Sixty-seven percent of American women have been overlooked by retailers for too long and Refinery29 is doing something about it.

The digital media company, Aerie and Lane Bryant are working together on a new initiative dubbed The 67% Project, which advocates for better representation of plus-size women in retail and media outlets. The project will foster new partnerships, establish content strategy change and challenge audience perspectives about size representation from Sept. 26-Oct. 2, with the goal of initiating change across multiple industries.

The 67% Project represents the 67 percent of women in America who are a size 14 and up though they make up less than 2 percent of top media images curated for female audiences. The unfair bias of plus-size women has increased over recent years by 66 percent, where they are often perceived as “embarrassing,” “lazy” or “ugly.” The retail industry also hasn’t always kept plus-size women in its interests, with companies such as H&M confining its plus-size collections to digital spaces only. Refinery29, along with Aerie and Lane Bryant, aim to advocate for body positivity with The 67% Project and highlight the realistic representation of women in the U.S.

“This campaign is not about creating a standalone moment or a separate content strategy for plus-size women exclusively,” Refinery29 global editor-in-chief Christene Barberich said. “It’s about eliminating the walls that separate women or make them feel excluded, and it’s a chance to challenge ourselves and hopefully our peers in media to represent and reflect our audience in the most inspired and realistic way possible.”

Refinery29 is also bringing The 67% Project to their own editorial content, with more representation of women sizes 14 to 34 in their newsletter, photography, Snapchat Discover and Instagram. With guest creative director, actress Danielle Brooks, Refinery29 will curate fashion features and video testimonials to bring a spotlight to the plus-size female community.

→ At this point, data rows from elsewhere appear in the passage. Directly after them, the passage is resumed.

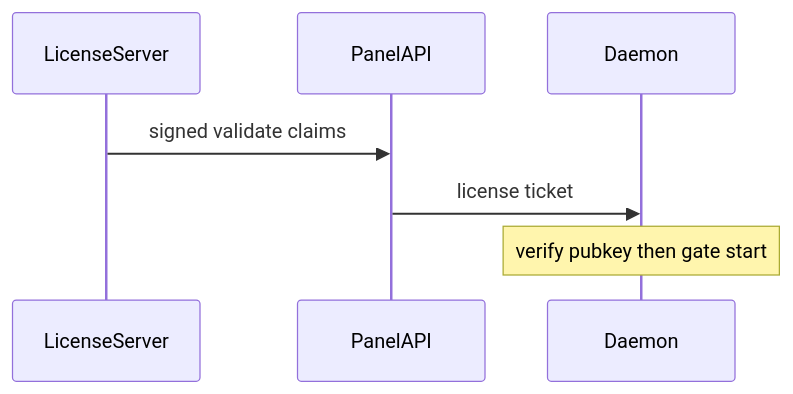
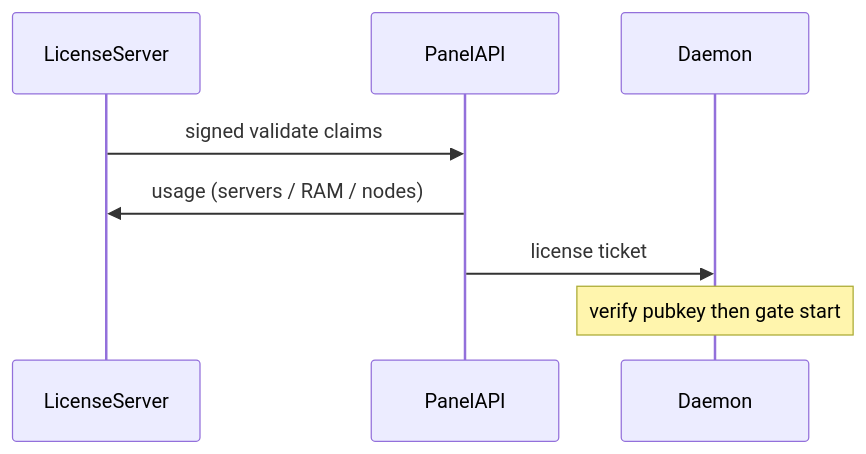
The diagram in docs/wiki/licensing.md (TomThermo/guartrix), drawn with Mermaid before and after one commit. The commit also changed other lines of this file and 7 other files, not shown here.

````diff
--- a/docs/wiki/licensing.md
+++ b/docs/wiki/licensing.md
@@ -39,9 +40,10 @@
 ```mermaid
 sequenceDiagram
   participant LS as LicenseServer
   participant API as PanelAPI
   participant D as Daemon
   LS->>API: signed validate claims
+  API->>LS: usage (servers / RAM / nodes)
   API->>D: license ticket
   Note over D: verify pubkey then gate start
 ```
````
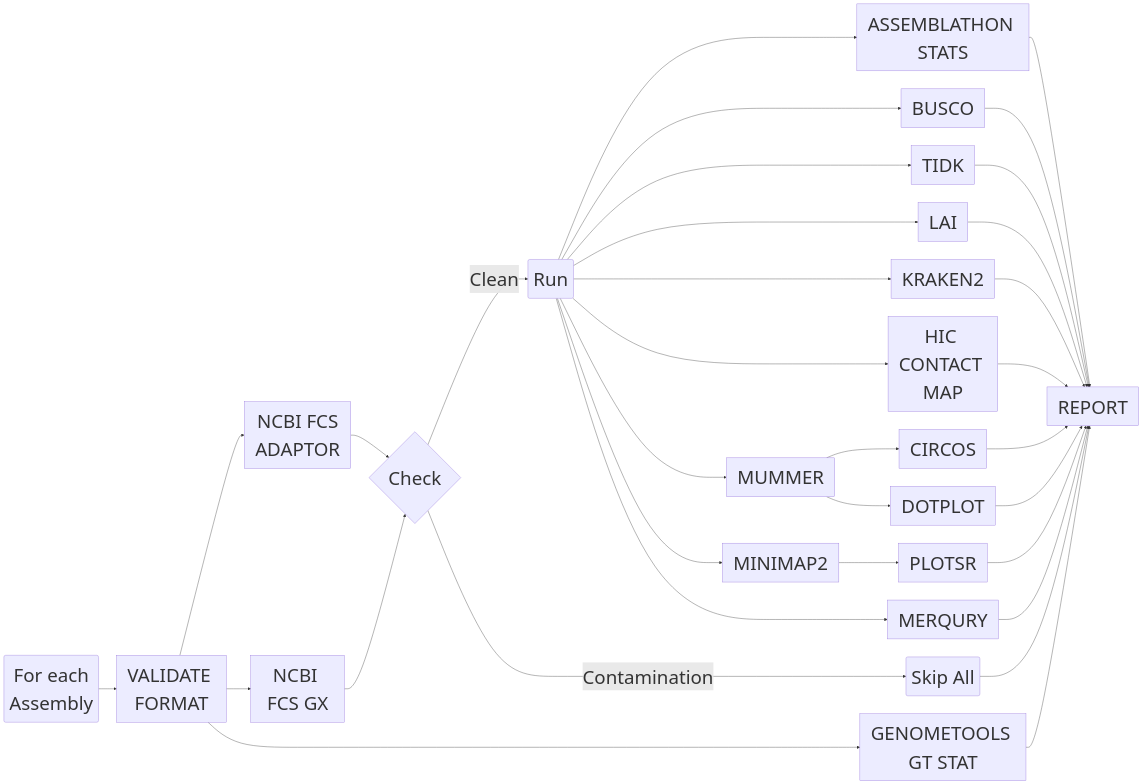
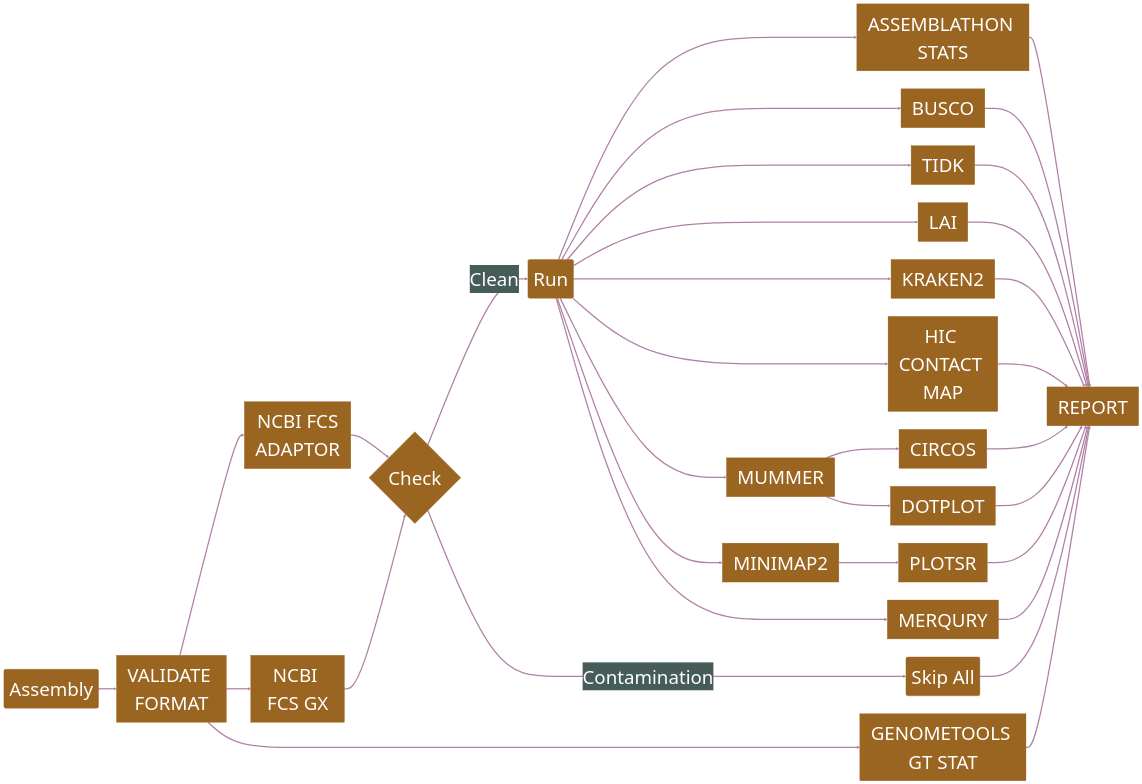
One commit to Plant-Food-Research-Open/assemblyqc changed the diagram in README.md. Above: the diagram before and after it, drawn with Mermaid. The commit also changed other lines of this file, not shown here.

Commit message:
Updated flowchart

````diff
--- a/README.md
+++ b/README.md
@@ -17,48 +17,55 @@
 ```mermaid
 %%{init: {
-  "themeVariables": {
-    "fontSize": "52px"
+    'theme': 'base',
+    'themeVariables': {
+    'fontSize': '52px",
+    'primaryColor': '#9A6421',
+    'primaryTextColor': '#ffffff',
+    'primaryBorderColor': '#9A6421',
+    'lineColor': '#B180A8',
+    'secondaryColor': '#455C58',
+    'tertiaryColor': '#ffffff'
   }
 }}%%
 flowchart LR
-  forEachTag(For each\nAssembly) --> VALIDATE_FORMAT[VALIDATE FORMAT]
+  forEachTag(Assembly) ==> VALIDATE_FORMAT[VALIDATE FORMAT]
 
-  VALIDATE_FORMAT --> ncbiFCS[NCBI FCS\nADAPTOR]
-  ncbiFCS --> Check{Check}
+  VALIDATE_FORMAT ==> ncbiFCS[NCBI FCS\nADAPTOR]
+  ncbiFCS ==> Check{Check}
 
-  VALIDATE_FORMAT --> ncbiGX[NCBI FCS GX]
-  ncbiGX --> Check
-  Check --> |Clean|Run(Run)
+  VALIDATE_FORMAT ==> ncbiGX[NCBI FCS GX]
+  ncbiGX ==> Check
+  Check ==> |Clean|Run(Run)
 
-  Check --> |Contamination|Skip(Skip All)
-  Skip --> REPORT
+  Check ==> |Contamination|Skip(Skip All)
+  Skip ==> REPORT
 
-  VALIDATE_FORMAT --> GFF_STATS[GENOMETOOLS GT STAT]
+  VALIDATE_FORMAT ==> GFF_STATS[GENOMETOOLS GT STAT]
 
-  Run --> ASS_STATS[ASSEMBLATHON STATS]
-  Run --> BUSCO
-  Run --> TIDK
-  Run --> LAI
-  Run --> KRAKEN2
-  Run --> HIC_CONTACT_MAP[HIC CONTACT MAP]
-  Run --> MUMMER
-  Run --> MINIMAP2
-  Run --> MERQURY
+  Run ==> ASS_STATS[ASSEMBLATHON STATS]
+  Run ==> BUSCO
+  Run ==> TIDK
+  Run ==> LAI
+  Run ==> KRAKEN2
+  Run ==> HIC_CONTACT_MAP[HIC CONTACT MAP]
+  Run ==> MUMMER
+  Run ==> MINIMAP2
+  Run ==> MERQURY
 
-  MUMMER --> CIRCOS
-  MUMMER --> DOTPLOT
+  MUMMER ==> CIRCOS
+  MUMMER ==> DOTPLOT
 
-  MINIMAP2 --> PLOTSR
+  MINIMAP2 ==> PLOTSR
 
-  ASS_STATS --> REPORT
-  GFF_STATS --> REPORT
-  BUSCO --> REPORT
-  TIDK --> REPORT
-  LAI --> REPORT
-  KRAKEN2 --> REPORT
-  HIC_CONTACT_MAP --> REPORT
-  CIRCOS --> REPORT
-  DOTPLOT --> REPORT
-  PLOTSR --> REPORT
-  MERQURY --> REPORT
+  ASS_STATS ==> REPORT
+  GFF_STATS ==> REPORT
+  BUSCO ==> REPORT
+  TIDK ==> REPORT
+  LAI ==> REPORT
+  KRAKEN2 ==> REPORT
+  HIC_CONTACT_MAP ==> REPORT
+  CIRCOS ==> REPORT
+  DOTPLOT ==> REPORT
+  PLOTSR ==> REPORT
+  MERQURY ==> REPORT
 ```
````
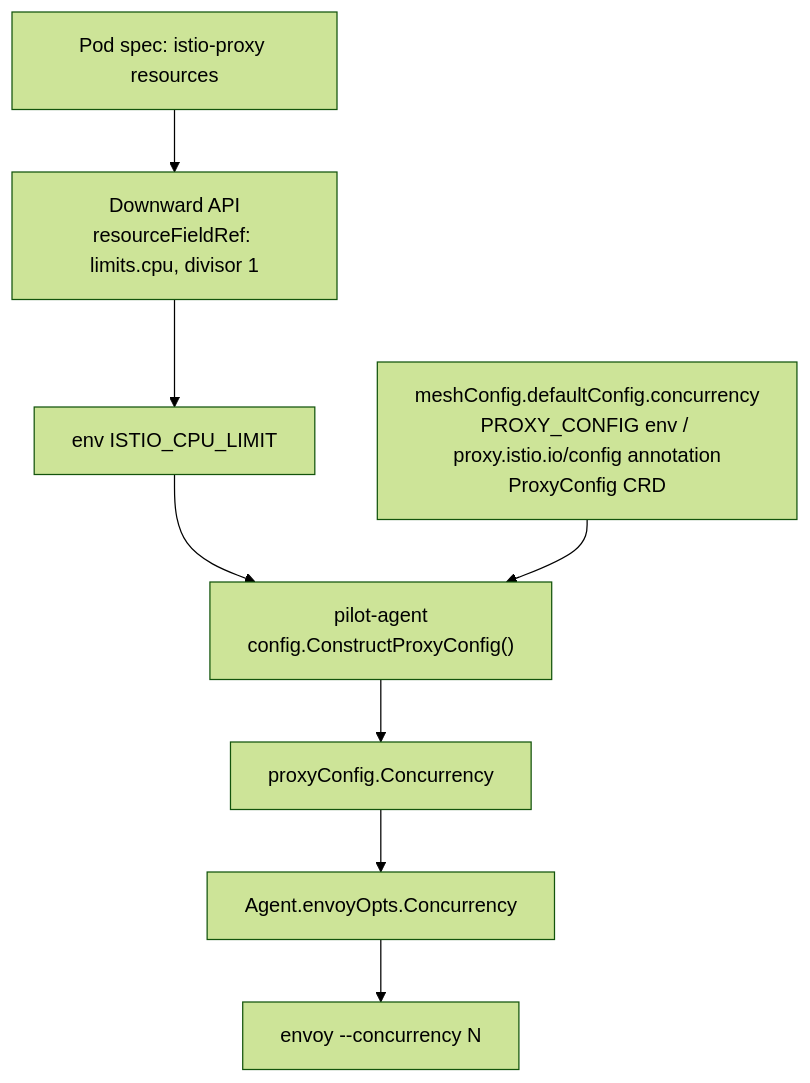
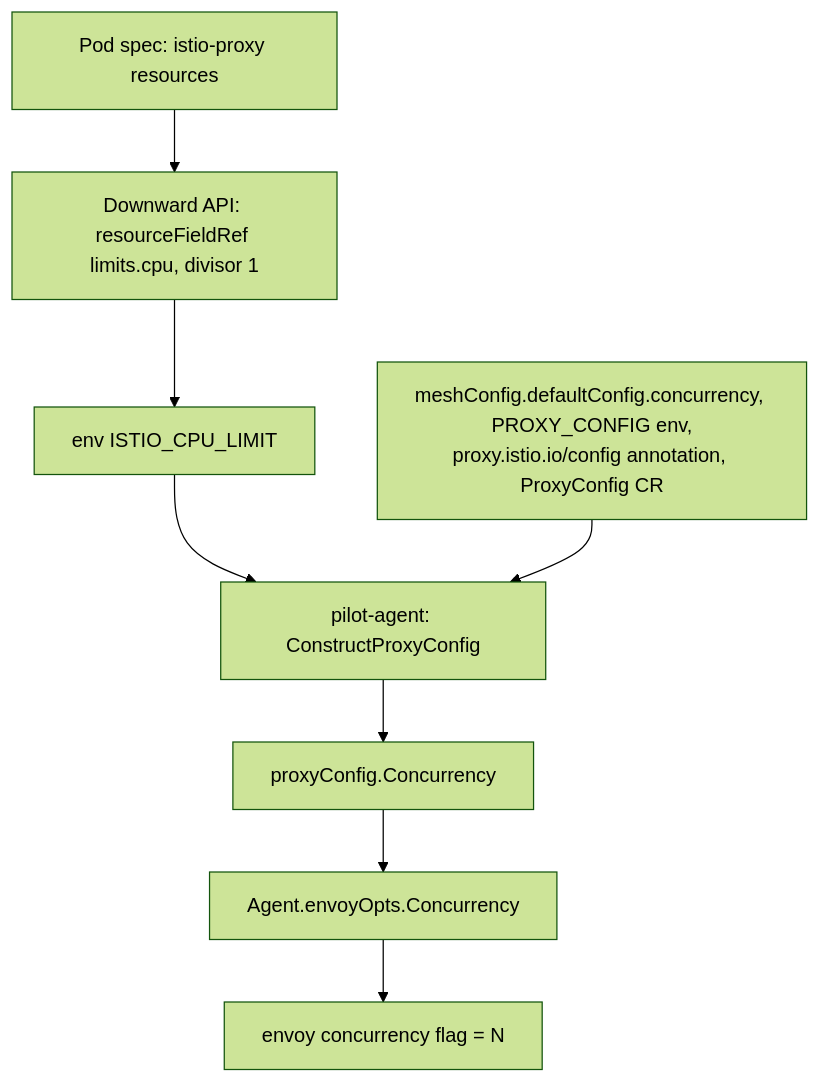
The diagram in docs/istio-sidecar-cpu-sizing.md (h0tbird/meshlab), drawn with Mermaid (forest theme) before and after one commit.

````diff
--- a/docs/istio-sidecar-cpu-sizing.md
+++ b/docs/istio-sidecar-cpu-sizing.md
@@ -70,10 +70,19 @@
 ```mermaid
 flowchart TD
-    A["Pod spec: istio-proxy resources"] --> B["Downward API<br/>resourceFieldRef: limits.cpu, divisor 1"]
-    B --> C["env ISTIO_CPU_LIMIT"]
-    C --> D["pilot-agent<br/>config.ConstructProxyConfig()"]
-    E["meshConfig.defaultConfig.concurrency<br/>PROXY_CONFIG env / proxy.istio.io/config annotation<br/>ProxyConfig CRD"] --> D
-    D --> F["proxyConfig.Concurrency"]
-    F --> G["Agent.envoyOpts.Concurrency"]
-    G --> H["envoy --concurrency N"]
+    A["Pod spec: istio-proxy resources"]
+    B["Downward API: resourceFieldRef limits.cpu, divisor 1"]
+    C["env ISTIO_CPU_LIMIT"]
+    E["meshConfig.defaultConfig.concurrency, PROXY_CONFIG env,<br>proxy.istio.io/config annotation, ProxyConfig CR"]
+    D["pilot-agent: ConstructProxyConfig"]
+    F["proxyConfig.Concurrency"]
+    G["Agent.envoyOpts.Concurrency"]
+    H["envoy concurrency flag = N"]
+
+    A --> B
+    B --> C
+    C --> D
+    E --> D
+    D --> F
+    F --> G
+    G --> H
 ```
````
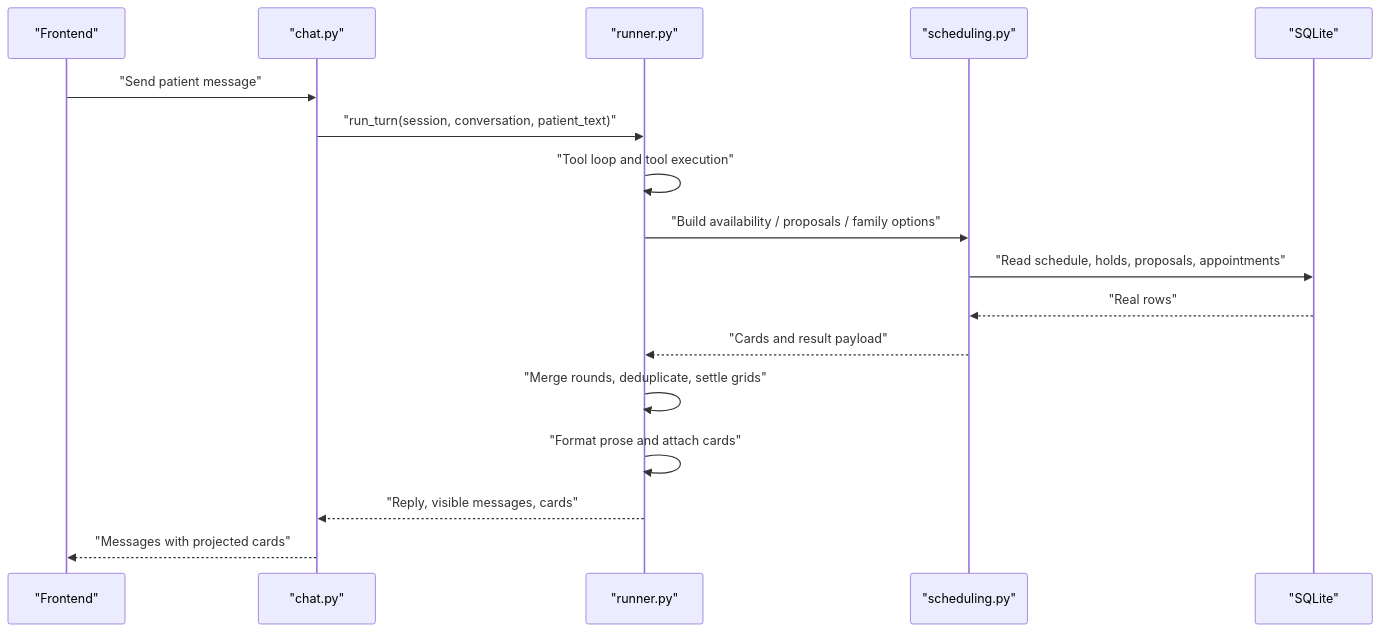
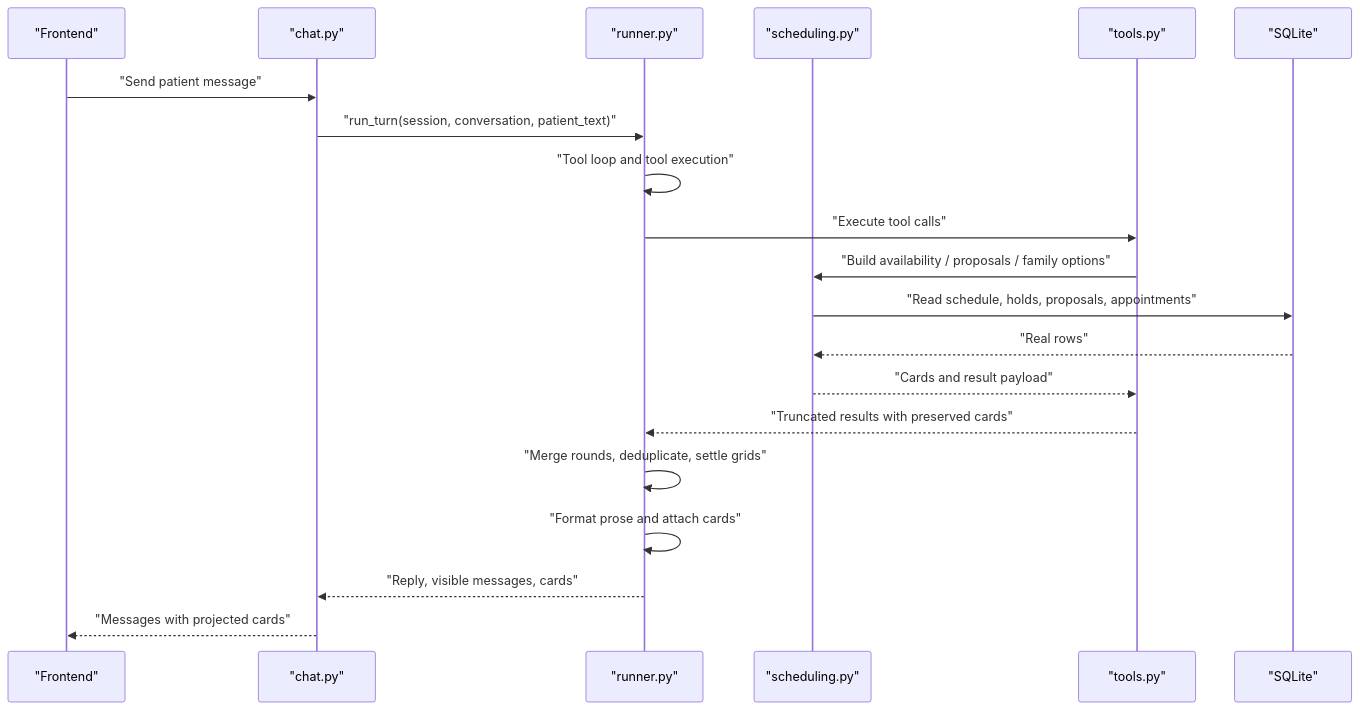
One commit to gokulkaarthicks/dental-chatbot changed the second of 11 diagrams in .qoder/repowiki/en/content/AI Agent System/Conversation Runner/Card Management System.md. Above: the diagram before and after it, drawn with Mermaid. The commit also changed other lines of this file and 280 other files, not shown here.

````diff
--- a/.qoder/repowiki/en/content/AI Agent System/Conversation Runner/Card Management System.md
+++ b/.qoder/repowiki/en/content/AI Agent System/Conversation Runner/Card Management System.md
@@ -131,19 +145,22 @@
 ```mermaid
 sequenceDiagram
 participant Client as "Frontend"
 participant API as "chat.py"
 participant Runner as "runner.py"
 participant Service as "scheduling.py"
+participant Tools as "tools.py"
 participant DB as "SQLite"
 Client->>API : "Send patient message"
 API->>Runner : "run_turn(session, conversation, patient_text)"
 Runner->>Runner : "Tool loop and tool execution"
-Runner->>Service : "Build availability / proposals / family options"
+Runner->>Tools : "Execute tool calls"
+Tools->>Service : "Build availability / proposals / family options"
 Service->>DB : "Read schedule, holds, proposals, appointments"
 DB-->>Service : "Real rows"
-Service-->>Runner : "Cards and result payload"
+Service-->>Tools : "Cards and result payload"
+Tools-->>Runner : "Truncated results with preserved cards"
 Runner->>Runner : "Merge rounds, deduplicate, settle grids"
 Runner->>Runner : "Format prose and attach cards"
 Runner-->>API : "Reply, visible messages, cards"
 API-->>Client : "Messages with projected cards"
 ```
````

“The fashion industry needs to step up its size inclusion, size 2 is not the norm for the majority of society and young girls need role models who look like them,” Brooks said. “I wish I had something like this growing up; showing successful, diverse, and gorgeous women of all shapes and sizes killing it across many walks of life and industries.”